But going through everything over the past nine months, it’s almost as if my personality got a reset. I knew I needed to be the best version of myself for my baby. And so I got to work.
I read a lot of books on relationships, confidence, and strength. I journaled. I cried when I needed to cry, even in the grocery store. I talked to my friends and family every day (bless them for listening to the same things again and again). And I had a ton of sessions with my amazing therapist who blew my mind nearly every week. It was slow going, and it was a lot of work, but it was worth it.
And as I lay here in bed, my baby boy hiccuping in my belly, I can honestly say that I like who I am. That I’m a completely different woman than I was last summer. That I am more confident, more self-assured, and more vulnerable than I ever have been. That I can look back at times in my life, see what I endured, see how I acted, and it seems like another human being all together.
My business is flourishing. I’m getting more and more freelance work again. My home renovations are complete, and they are more incredible than I could have ever imagined, so I now have the house of my dreams (and my insane nesting instincts cleaned, organized, and unpacked the house for two weeks of 14+ hour days. RIP my feet and back). My parents and their partners are both in town again, so I am surrounded by family.
I still cry sometimes, but it’s often out of happiness. I’ll be talking to my baby boy, telling him about all of the adventures I’ll take him on – safaris and beaches and road trips – and he’ll give me a little poke. I’ll play him our favourite songs, and he’ll dance and kick. I’ll hold my belly tight and tell him how much I love him already, and he’ll press his bum up near my belly button so I can give him little pats.
He is everything. He is worth every single tear, every single moment that needed to happen to get me to this point, to get me to be the very best mom I can be to him, strong and capable and ready.
I saw something recently on Instagram that quoted a poem by Mark Nepo. “The flower doesn’t dream of the bee. It blossoms and the bee comes.”
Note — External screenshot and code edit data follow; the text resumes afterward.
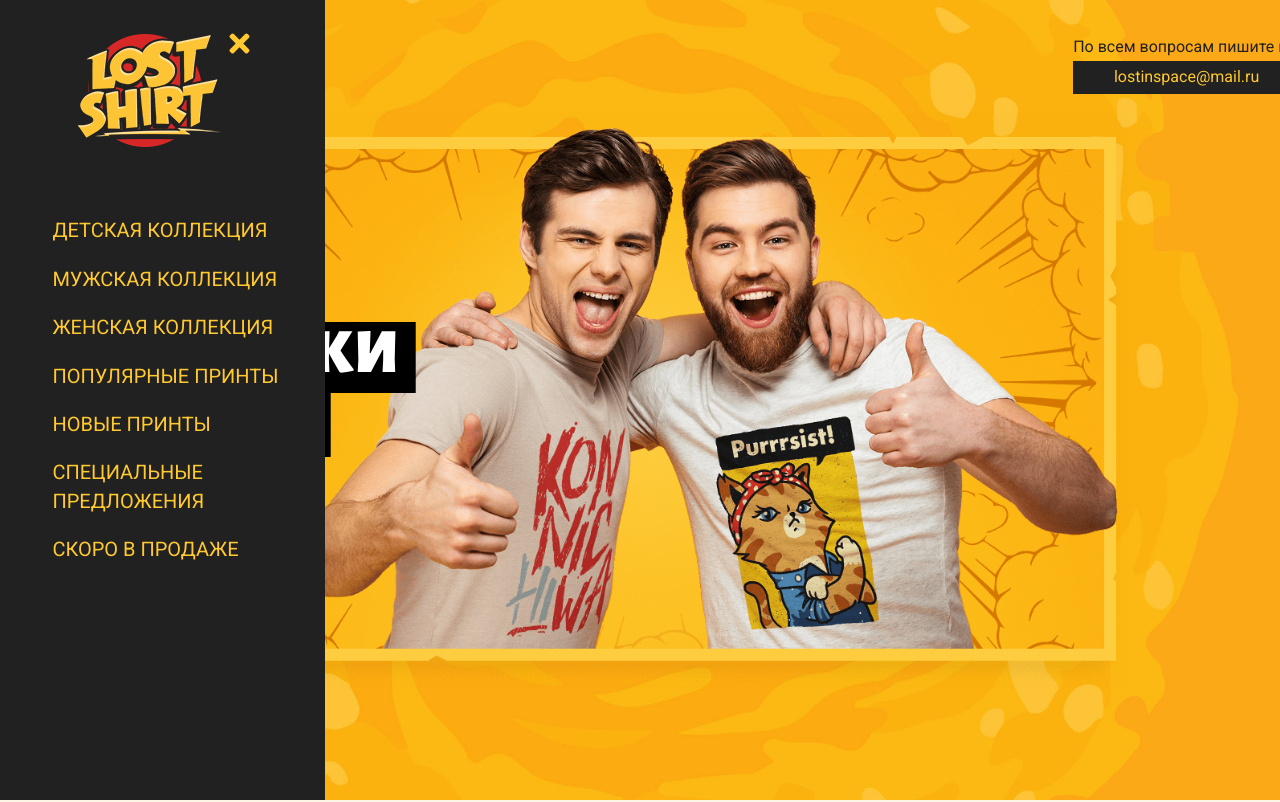
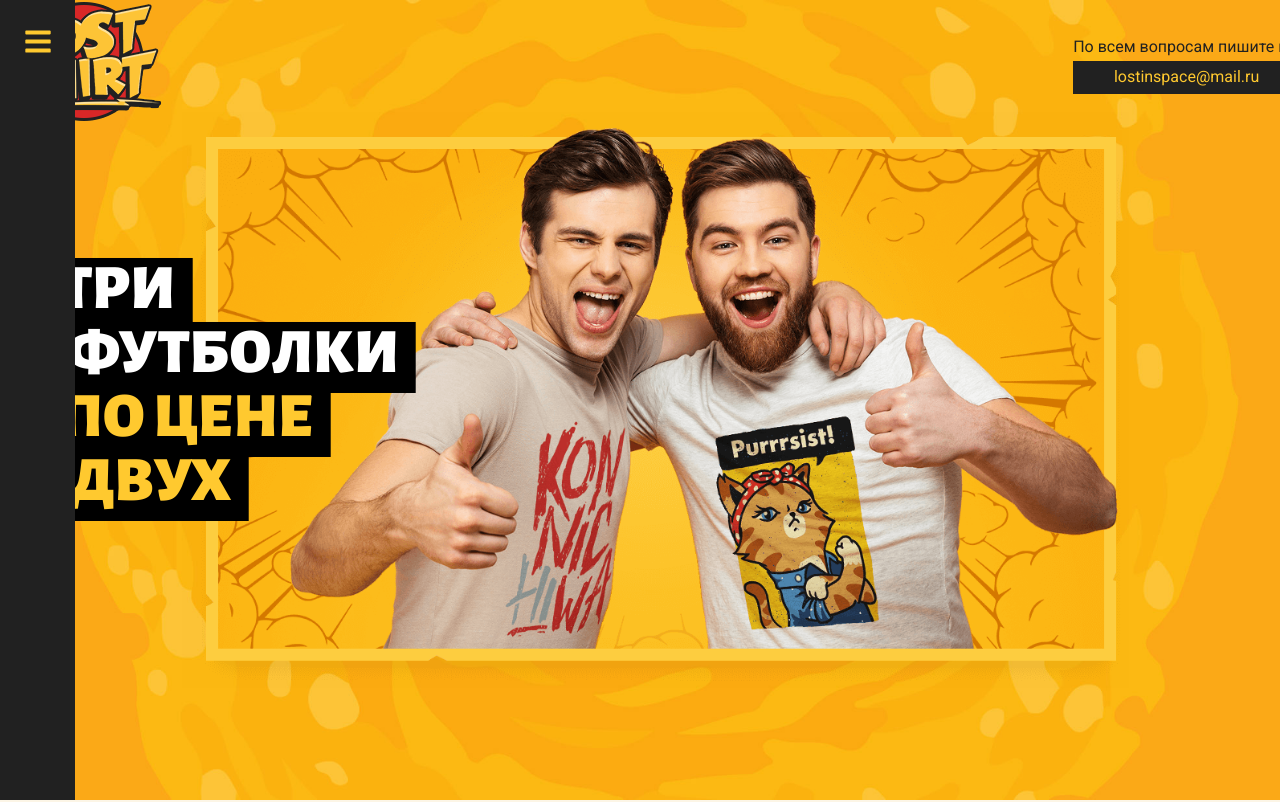
Before and after one commit to alexeybachaev/lost-shirt, a plain HTML site: page index.html in a window 1280 px wide. Shown: the top 802 px of the page. Drawn offline with nearby package versions, Linux system fonts and the light colour scheme.

Commit message:
Доверстал боковую панель, теперь скрипты...

```diff
--- a/index.html
+++ b/index.html
@@ -41,8 +41,14 @@
                     </div>
                 </div>
             </div>
-            <aside class="sidebar sidebar--opened">
+            <aside class="sidebar">
+                <a href="#" class="sidebar__hamburger">
+                    <svg class="sidebar__hamburger-icon">
+                        <use xlink:href="./img/icons-sprite.svg#bars"></use>
+                    </svg>
+                </a>
                 <div class="sidebar__header">
+
                     <a href="#" class="logo">
                         <img src="./img/content/logos/logo-main.png" alt="" class="logo__image">
                     </a>
@@ -52,7 +58,7 @@
                         </svg>
                     </a>
                 </div>
-                <nav class="side-menu">
+                <nav class="side-menu sidebar__menu">
                     <ul class="side-menu__list">
                         <li class="side-menu__item">
                             <a href="" class="side-menu__link">Детская коллекция</a>
@@ -335,6 +341,7 @@
             </div>
         </footer>
     </div>
+    <script src="./scripts/sidebar-menu.js"></script>
 </body>
 
 </html>
--- a/main.css
+++ b/main.css
@@ -100,9 +100,38 @@ ul > li {
     flex-direction: column;
 }
 
+.sidebar__hamburger {
+    display: block;
+    position: absolute;
+    top: 27px;
+    left: 50%;
+    transform: translate(-50%);
+}
+
+.sidebar__hamburger-icon {
+    width: 29px;
+    height: 29px;
+    fill: var(--yellow);
+}
+
 .sidebar--opened {
     width: 325px;
     padding: 0 3% 0 4%;
+}
+
+.sidebar--opened .sidebar__hamburger {
+    display: none;
+}
+
+.sidebar--opened .sidebar__menu {
+    left: 0;
+    width: 100%;
+    text-align: center;
+}
+
+.sidebar__menu {
+    position: absolute;
+    left: -400px;
 }
 
 .sidebar--opened .sidebar__header {
@@ -118,7 +147,7 @@ ul > li {
     justify-content: center;
 }
 
-.sidebar_close {
+.sidebar__close {
     position: absolute;
     top: -4px;
     right: 23px;
--- /dev/null
+++ b/scripts/sidebar-menu.js
@@ -0,0 +1 @@
+console.log("Hello gigachad")
```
And as fucking cliched as it all is, I feel like I’ve finally blossomed. That I am here, fully present, fully whole. That the life that is about to begin for me and for my child is so full of love and adventure and happiness. My new life, my baby boy – my bee, as it were – they are here.
2021 was so difficult I think I will look back at it and wonder how I managed to get through it. But as hard as it was, I am so amazingly thankful for it. I told my therapist about a time last August when, even though I wasn’t alone in the house, I felt more alone than I ever had. I was on the bathroom floor, crying. I couldn’t imagine being a single mom, of going through all of this on my own. I was gripped by fear, panic, desperation, sorrow.
“What would you say to her?” my therapist asked. “If you could go back and kneel beside her, what would you tell her?”
I’d tell her that yes, this is going to be hard, harder than you can even imagine. I’d tell her that, although you can’t see it now, it is all going to lead to a place of peace, of happiness, of love. I’d tell her that it’s all going to be OK. It’s going to be better than OK.
I’d tell her – as she lay there crying, wondering how life could ever be radiant or happy or carefree again – that it’s going to be the best damn thing that ever happened to you in your entire life.